PBS’ “Human: The World Within” (9-11 p.m. Wednesdays through June 2 on KCTS-TV) explores how the human body works using specific examples that feature Washington citizens, including an Edmonds man who began fighting three bouts of cancer at age 8.
“Pulse,” episode two (10 p.m. May 5), tells the story of the human heartbeat and uses Lacey’s Steve Dean as a case study.
Dean, who drove a city bus for Intercity Transit in Olympia, had a heart attack in 2015. Two years ago, realizing he had too much stress on the job, he made the switch to driving for Dial-A-Lift, a door-to-door, shared-ride public transportation service for people with disabilities.
By switching from Intercity Transit to Dial-A-Lift, Dean immediately started moving more throughout his workday.
“You’re in and out of your seat helping customers into and off the van,” he says. “It’s a lot more movement and less stressful.”
For the episode “Defend” (10 p.m. May 19), “Human” spends time with Milton Wright III, as the program explores the body’s immune system.
At age 8, Wright was diagnosed with acute lymphoblastic leukemia, which he initially fought with chemotherapy. After a period of remission, it came back when he was 15 and again when he was 20.
When the third round of cancer hit, Wright became the second person in Seattle to be treated with chimeric antigen receptor T cell immunotherapy, which re-educates a person’s immune system to recognize and treat cancer as an invader to be battled against.
Dr. Rebecca Gardner, an attending physician and oncologist at Seattle Children’s hospital and an associate professor at the University of Washington, was Wright’s doctor during his immunotherapy treatment. She’s also featured in the PBS special, which filmed locally just as the COVID-19 pandemic hit in 2020.
“The reason I became a pediatric oncologist was because I knew there’s a small field out there that thought, how about we use the immune system to treat cancer?” Gardner says. “What better way to get rid of cancer than to use your own body? For these kids, with the standard treatments we give them, they’re effective a lot of the time, but these kids are also left with long-term side effects from all of the treatments they’ve gotten. Whereas when you can use your own body as the treatment, you may have some side effects, but we anticipate that the long-term side effects are much less.”

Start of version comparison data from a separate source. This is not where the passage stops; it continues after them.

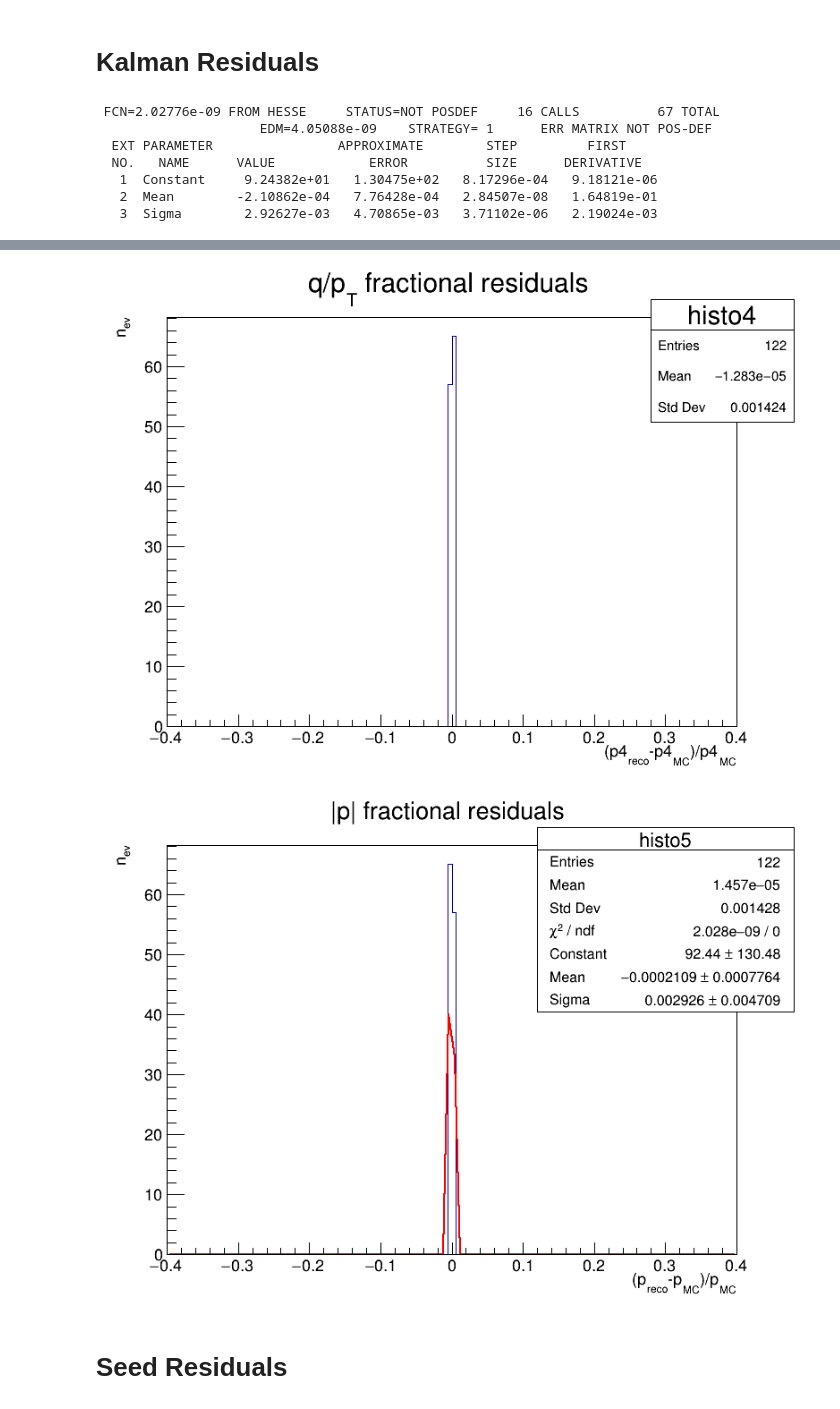
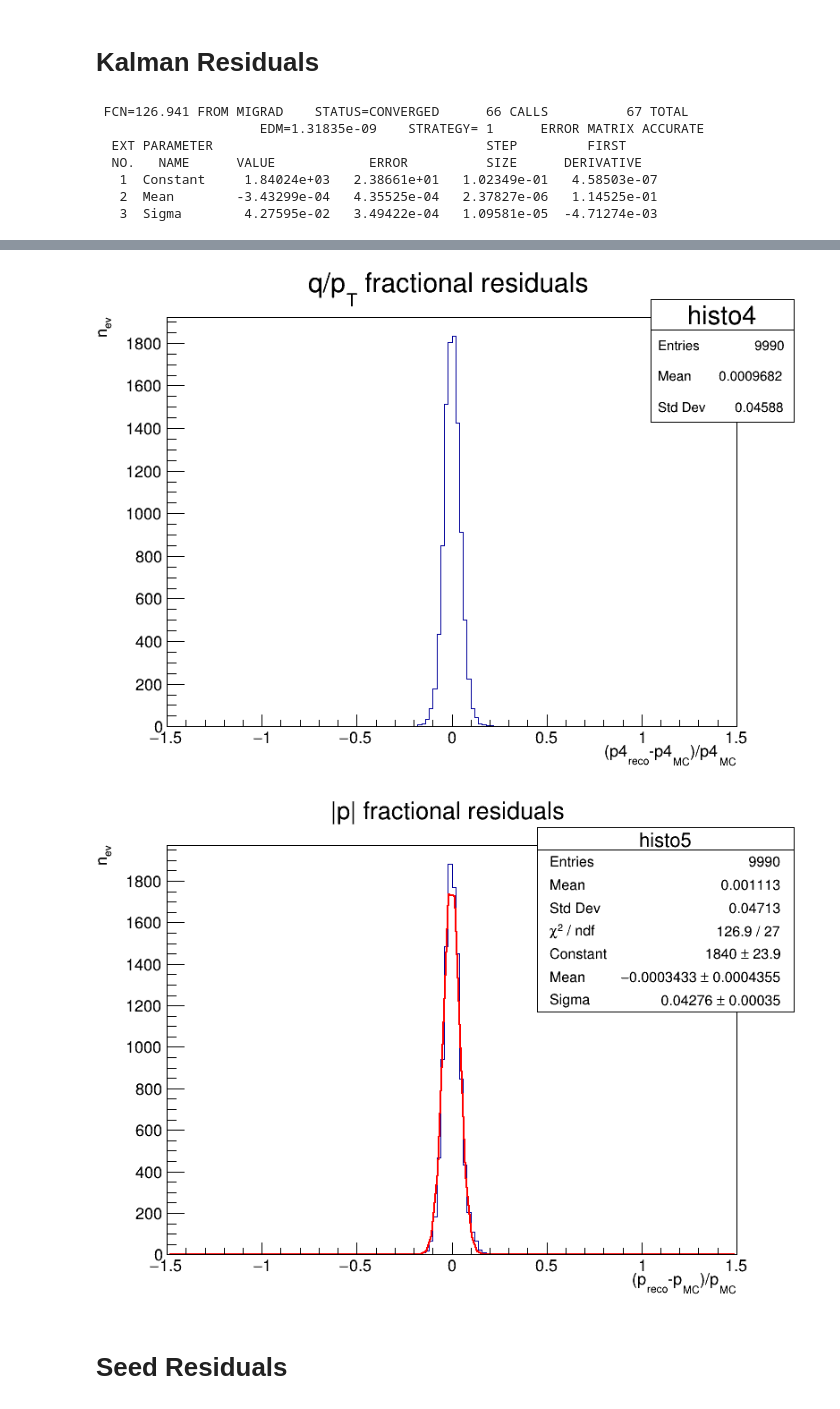
Before and after one commit to Trenchcoat95/fastMCKalmanOptTesting, a Jupyter notebook: fastMCKalman/MC/fastMCKalmanResidualsSimple.ipynb, the cells around one changed output, grey strips where cells are left out. Drawn from its saved outputs; the diff is of its cells as text; code cells hidden in the pictures.

```diff
--- a/fastMCKalman/MC/fastMCKalmanResidualsSimple.ipynb
+++ b/fastMCKalman/MC/fastMCKalmanResidualsSimple.ipynb
@@ -13,11 +9,11 @@ Warning in <TClassTable::Add>: class ROOT::VecOps::RVec<float> already in TClass
 # %% [markdown]
 # Reading the files
 # %%
-folder="${fastMCKalmanOptTesting}/data/testTPCVSGarliteFull/MC_01smear_noEloss_noMS_Seed_noEloss_noMS_Kalman_noEloss_noMS/"
+folder="${fastMCKalmanOptTesting}/data/testTPCVSGarliteFull/MC_01smear_Eloss_MS_Seed_Eloss_MS_Kalman_Eloss_MS/"
 #folder="/home/federico/Documents/Universita/Federico_2020-2021/Aliwork/fastMCKalman/data/testTPCSA/"
 inputData = folder+"fastParticle.list"
 ROOT.initTreeFast(inputData)
-tree=ROOT.treeFast
+treeFast=ROOT.treeFast
 treeSeed = ROOT.treeSeed
 
 resol = folder[folder.index("MC_") + 3: folder.index("smear")]
@@ -32,8 +28,8 @@ spread_p = "(100,-0.4,0.4)"
 if(resol=="00005"):
     spread_0 = "(100,-0.01,0.01)"
     spread_1 = "(100,-0.01,0.01)"
-    spread_2 = "(100,-0.01,0.01)"
-    spread_3 = "(100,-0.01,0.01)"
+    spread_2 = "(100,-0.015,0.015)"
+    spread_3 = "(100,-0.03,0.03)"
     spread_4 = "(100,-0.3,0.3)"
     spread_p = "(100,-0.3,0.3)"
 
@@ -42,7 +38,7 @@ if(resol=="01"):
     spread_1 = "(100,-0.4,0.4)"
     spread_2 = "(100,-0.2,0.2)"
     spread_3 = "(100,-0.2,0.2)"
-    spread_4 = "(150,-0.4,0.4)"
-    spread_p = "(150,-0.4,0.4)"
+    spread_4 = "(150,-1.5,1.5)"
+    spread_p = "(150,-1.5,1.5)"
 # %% [output]
 Number of entries       1
@@ -150,7 +143,7 @@ gStyle.SetOptStat(1)
 
 c0 = ROOT.TCanvas("myCanvasName0","The Canvas Title0",800,600)
 instruction = "(p0In-p0MC)>>histo0"+spread_0
-tree.Draw(instruction,"isOK")
+treeFast.Draw(instruction,"isOK")
 histo0 = ROOT.gDirectory.Get("histo0")
 histo0.SetTitle("y residuals;p0_{reco}-p0_{MC};n_{ev}")
 c0.Draw()
@@ -159,16 +152,16 @@ c0.Print(save)
 
 c1 = ROOT.TCanvas("myCanvasName1","The Canvas Title1",800,600)
 instruction = "(p1In-p1MC)>>histo1"+spread_1
-tree.Draw(instruction,"isOK")
+treeFast.Draw(instruction,"isOK")
 histo1 = ROOT.gDirectory.Get("histo1")
-histo1.SetTitle("z residuals;p_{reco}-p_{MC};n_{ev}")
+histo1.SetTitle("z residuals;p1_{reco}-p1_{MC};n_{ev}")
 c1.Draw()
 save=folder+"Kalman_p1_Resid"+".png"
 c1.Print(save)
 
 c2 = ROOT.TCanvas("myCanvasName2","The Canvas Title2",800,600)
 instruction = "Res2MC>>histo2"+spread_2
-tree.Draw(instruction,"isOK")
+treeFast.Draw(instruction,"isOK")
 histo2 = ROOT.gDirectory.Get("histo2")
 histo2.SetTitle("sin#phi fractional residuals;(p2_{reco}-p2_{MC})/p2_{MC};n_{ev}")
 c2.Draw()
@@ -177,7 +170,7 @@ c2.Print(save)
 
 c3 = ROOT.TCanvas("myCanvasName3","The Canvas Title3",800,600)
 instruction = "Res3MC>>histo3"+spread_3
-tree.Draw(instruction,"isOK")
+treeFast.Draw(instruction,"isOK")
 histo3 = ROOT.gDirectory.Get("histo3")
 histo3.SetTitle("tan#lambda fractional residuals;(p3_{reco}-p3_{MC})/p3_{MC};n_{ev}")
 c3.Draw()
@@ -186,7 +179,7 @@ c3.Print(save)
 
 c4 = ROOT.TCanvas("myCanvasName4","The Canvas Title4",800,600)
 instruction = "Res4MC>>histo4"+spread_4
-tree.Draw(instruction,"isOK")
+treeFast.Draw(instruction,"isOK")
 histo4 = ROOT.gDirectory.Get("histo4")
 histo4.SetTitle("q/p_{T} fractional residuals;(p4_{reco}-p4_{MC})/p4_{MC};n_{ev}")
 c4.Draw()
@@ -196,7 +189,7 @@ c4.Print(save)
 
 cp = ROOT.TCanvas("myCanvasNamep","The Canvas Titlep",800,600)
 instruction = "RespMC>>histo5"+spread_p
-tree.Draw(instruction,"isOK")
+treeFast.Draw(instruction,"isOK")
 histo5 = ROOT.gDirectory.Get("histo5")
 histo5.SetTitle("|p| fractional residuals;(p_{reco}-p_{MC})/p_{MC};n_{ev}")
 Formula = "0.39894228040143*"+str(histo5.GetBinWidth(0))+"*([0]/[2])*(exp(-0.5*((x-[1])/[2])^2)+[3]*exp(-0.5*((x-([1]+[4]))/[5])^2)*([2]/[5]))"
@@ -208,10 +201,10 @@ cp.Draw()
 save=folder+"Kalman_p_Resid"+".png"
 cp.Print(save)
 # %% [output]
- FCN=2.02776e-09 FROM HESSE     STATUS=NOT POSDEF     16 CALLS          67 TOTAL
-                     EDM=4.05088e-09    STRATEGY= 1      ERR MATRIX NOT POS-DEF
-  EXT PARAMETER                APPROXIMATE        STEP         FIRST
+ FCN=126.941 FROM MIGRAD    STATUS=CONVERGED      66 CALLS          67 TOTAL
+                     EDM=1.31835e-09    STRATEGY= 1      ERROR MATRIX ACCURATE
+  EXT PARAMETER                                   STEP         FIRST
   NO.   NAME      VALUE            ERROR          SIZE      DERIVATIVE
-   1  Constant     9.24382e+01   1.30475e+02   8.17296e-04   9.18121e-06
-   2  Mean        -2.10862e-04   7.76428e-04   2.84507e-08   1.64819e-01
-   3  Sigma        2.92627e-03   4.70865e-03   3.71102e-06   2.19024e-03
+   1  Constant     1.84024e+03   2.38661e+01   1.02349e-01   4.58503e-07
+   2  Mean        -3.43299e-04   4.35525e-04   2.37827e-06   1.14525e-01
+   3  Sigma        4.27595e-02   3.49422e-04   1.09581e-05  -4.71274e-03
@@ -228,5 +227,5 @@ Info in <TCanvas::Print>: png file /home/federico/Documents/Universita/Federico_
-[figure, old version]
+[figure, new version]
-[figure, old version]
+[figure, new version]
 # %% [markdown]
 # Seed Residuals
 # %%
```
Also changed, not shown: parts of 8 cells of this notebook, 10 other files.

Gardner says additional progress has been made in immunotherapy development in the years since Wright’s treatment.
“What worked for Milton was great that it worked for Milton, but it only worked about 50% of the time,” Gardner says. “So we’ve now developed better products on top of that, and we’ve continued to learn more and more.”
After recovering from immunotherapy and a bone-marrow transplant, a cancer-free Wright moved to Idaho to figure out what to do with this life. He landed a job in the medical field that paid for him to study to become a certified nursing assistant (CNA). After a year-and-a-half working as a CNA in Coeur d’Alene, Wright moved back to Seattle and knew exactly where he wanted to work: Seattle Children’s hospital.
“To this day, people are surprised by that,” Wright says. “But to be honest, I always found Seattle Children’s hospital feels right. I feel like it was my home away from home because I spent so much time there. The staff felt like family. Going there I felt like I was going to visit friends.”
He’s worked as a CNA in the Seattle Children’s ICU for three years alongside some nurses who helped care for Wright, now 27, during his multiple bouts of cancer.
“He is a well-loved face around the hospital,” Gardner says. “He’s one of the most selfless individuals ever. He’s just a really amazing human being.”